Process the results to verify if Mr. X’s child is indeed lactose intolerant
Experiment Protocol Handout
and protocol for using the equipment|
- Water bath kept at 37°C
- Test tubes
- Pipettes (3x1 ml, 1x 5ml)
- 2 pipette bulb
- Titration plate
- Glucose test strips
- Lactose solution
- Intestinal fluid taken from the patient’s jejunum patient = solution A
- Intestinal fluid taken from a healthy individual’s jejunum = solution B
- Distilled Water
- Hydrochloric acid
To Test if Mr. X’s child is intolerant to Lactose
- Carry out three tests for the hydrolysis of lactose, observing the conditions indicated in the table below.
- Use glucose test strips to detect any glucose before putting them in the test tubes and after the reaction has taken place.
Health and Safety: among the products used,
we have hydrochloric acid
which is a corrosive chemical.
Follow the usage instructions for the glucose test strips by referring to the instructions provided on the bottle.
Lab sheet for the teacher

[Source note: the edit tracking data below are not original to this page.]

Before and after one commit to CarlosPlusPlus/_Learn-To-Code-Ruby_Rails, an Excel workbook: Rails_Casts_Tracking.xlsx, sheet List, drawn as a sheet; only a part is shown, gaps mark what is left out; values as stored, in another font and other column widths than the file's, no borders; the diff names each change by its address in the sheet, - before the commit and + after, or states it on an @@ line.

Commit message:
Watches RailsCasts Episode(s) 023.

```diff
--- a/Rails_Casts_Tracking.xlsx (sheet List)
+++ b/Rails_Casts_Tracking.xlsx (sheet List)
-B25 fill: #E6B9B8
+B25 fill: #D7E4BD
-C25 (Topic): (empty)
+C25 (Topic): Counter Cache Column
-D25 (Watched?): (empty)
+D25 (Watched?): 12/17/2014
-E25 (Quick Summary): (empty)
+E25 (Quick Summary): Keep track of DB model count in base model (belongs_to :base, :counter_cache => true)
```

Equipment for the student:
- Water bath kept at 37°C (use a thermometer if necessary)
- 3 test tubes
- 3 1ml pipettes + 1 5ml pipette + 2 pipette bulbs or equivalent

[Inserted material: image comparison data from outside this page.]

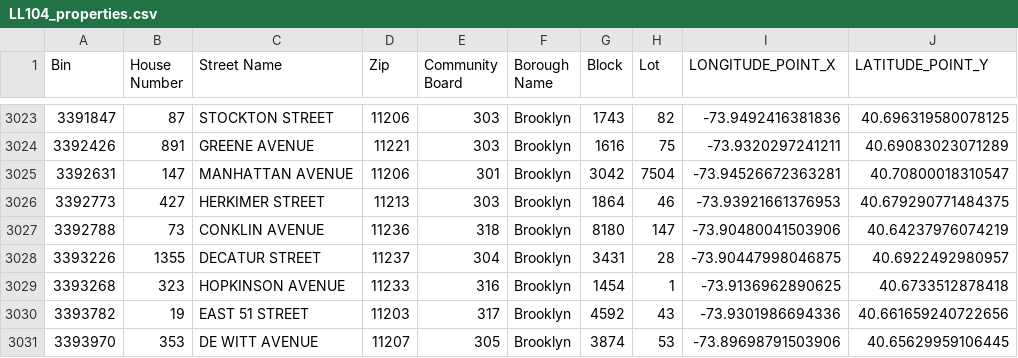
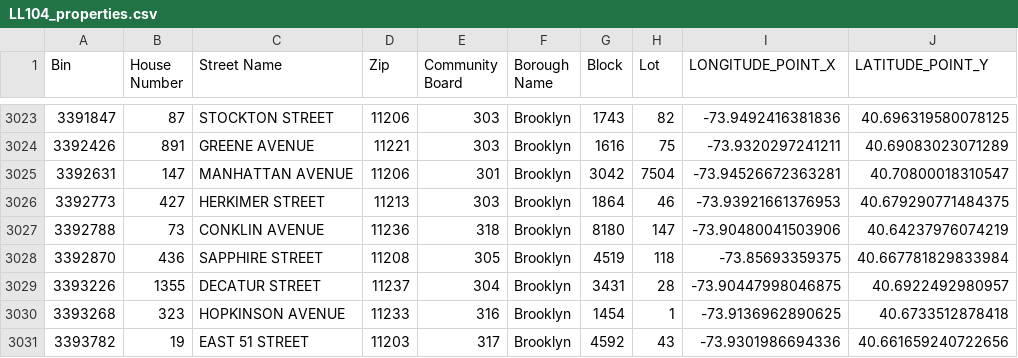
Before and after one commit to NYCDOB/LL104, a CSV file: data/LL104_properties.csv, drawn as a sheet; only a part is shown, gaps mark what is left out; the shorter side is filled out with more unchanged rows.

```diff
--- a/data/LL104_properties.csv
+++ b/data/LL104_properties.csv
@@ -3027,2 +3027,3 @@ Bin,House Number,Street Name,Zip,Community Board,Borough Name,Block,Lot,LONGITUD
 3392788,73,CONKLIN AVENUE,11236,318,Brooklyn,8180,147,-73.90480041503906,40.64237976074219
+3392870,436,SAPPHIRE STREET,11208,305,Brooklyn,4519,118,-73.85693359375,40.667781829833984
 3393226,1355,DECATUR STREET,11237,304,Brooklyn,3431,28,-73.90447998046875,40.6922492980957
```
Also changed, not shown: data/LL104_details.csv, 2 other files.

- 6 glucose test strips in their original box (for instructions on usage and reading the results)
- A titration plate allowing a simple use for the glucose strip tests.
- Lactose solution at 10g/l

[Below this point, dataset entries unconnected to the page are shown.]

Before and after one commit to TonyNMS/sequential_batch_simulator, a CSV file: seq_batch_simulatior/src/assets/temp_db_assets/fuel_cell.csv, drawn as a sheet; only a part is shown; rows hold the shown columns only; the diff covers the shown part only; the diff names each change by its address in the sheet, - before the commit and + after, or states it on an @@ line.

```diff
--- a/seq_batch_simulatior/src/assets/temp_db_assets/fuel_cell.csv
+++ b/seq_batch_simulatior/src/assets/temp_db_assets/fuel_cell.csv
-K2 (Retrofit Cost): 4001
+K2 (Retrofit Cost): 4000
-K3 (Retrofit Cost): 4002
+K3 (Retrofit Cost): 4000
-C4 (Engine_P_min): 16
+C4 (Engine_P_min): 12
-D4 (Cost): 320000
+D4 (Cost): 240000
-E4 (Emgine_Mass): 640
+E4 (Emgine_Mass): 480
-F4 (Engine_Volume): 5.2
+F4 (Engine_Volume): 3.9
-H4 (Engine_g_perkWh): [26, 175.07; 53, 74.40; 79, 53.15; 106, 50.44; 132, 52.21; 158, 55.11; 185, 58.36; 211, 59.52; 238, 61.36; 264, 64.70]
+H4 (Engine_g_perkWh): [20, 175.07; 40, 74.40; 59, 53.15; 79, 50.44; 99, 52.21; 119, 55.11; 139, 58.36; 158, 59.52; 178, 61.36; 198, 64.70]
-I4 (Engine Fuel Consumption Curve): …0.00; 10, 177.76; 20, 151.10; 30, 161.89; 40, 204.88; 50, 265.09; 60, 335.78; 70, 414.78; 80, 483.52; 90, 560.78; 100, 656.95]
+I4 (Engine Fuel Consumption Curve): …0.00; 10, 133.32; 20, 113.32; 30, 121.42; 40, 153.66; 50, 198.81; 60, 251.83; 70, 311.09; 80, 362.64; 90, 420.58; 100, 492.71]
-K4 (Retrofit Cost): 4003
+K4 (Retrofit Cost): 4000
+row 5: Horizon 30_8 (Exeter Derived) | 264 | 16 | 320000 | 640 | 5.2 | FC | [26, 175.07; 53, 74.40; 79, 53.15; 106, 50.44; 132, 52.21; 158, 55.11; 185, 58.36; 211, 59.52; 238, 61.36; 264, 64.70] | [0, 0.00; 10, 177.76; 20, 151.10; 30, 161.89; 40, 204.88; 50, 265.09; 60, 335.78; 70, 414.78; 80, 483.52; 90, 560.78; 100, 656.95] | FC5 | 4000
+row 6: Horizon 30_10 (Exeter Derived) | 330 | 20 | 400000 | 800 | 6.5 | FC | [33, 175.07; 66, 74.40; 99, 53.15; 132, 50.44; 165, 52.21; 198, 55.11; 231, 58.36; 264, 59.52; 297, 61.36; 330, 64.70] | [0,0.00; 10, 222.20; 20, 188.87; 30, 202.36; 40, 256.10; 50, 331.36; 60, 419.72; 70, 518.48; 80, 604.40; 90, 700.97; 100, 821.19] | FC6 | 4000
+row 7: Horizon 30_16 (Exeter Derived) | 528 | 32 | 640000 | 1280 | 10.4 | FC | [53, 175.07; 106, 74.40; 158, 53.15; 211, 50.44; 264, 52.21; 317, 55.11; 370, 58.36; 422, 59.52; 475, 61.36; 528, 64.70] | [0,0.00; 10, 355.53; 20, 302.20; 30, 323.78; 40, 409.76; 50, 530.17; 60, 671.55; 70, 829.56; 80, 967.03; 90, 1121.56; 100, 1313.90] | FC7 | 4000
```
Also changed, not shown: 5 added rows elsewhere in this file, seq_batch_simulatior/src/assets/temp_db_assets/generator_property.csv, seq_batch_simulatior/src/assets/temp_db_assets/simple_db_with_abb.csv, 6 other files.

- Intestinal fluid from the patient’s jejunum = solution A = solution with or without lactase (to vary the results)
- Intestinal fluid taken from a healthy person’s jejunum = solution B = solution with lactase (two tablets for 500ml of water)
- Distilled Water
- Hydrochloric acid 0.1M (with a pipette if the bottle doesn’t already have one)
- 1 marker
|expected result for the experiment 166 KB|
|Lactose Intolerance 420 KB|
Open the form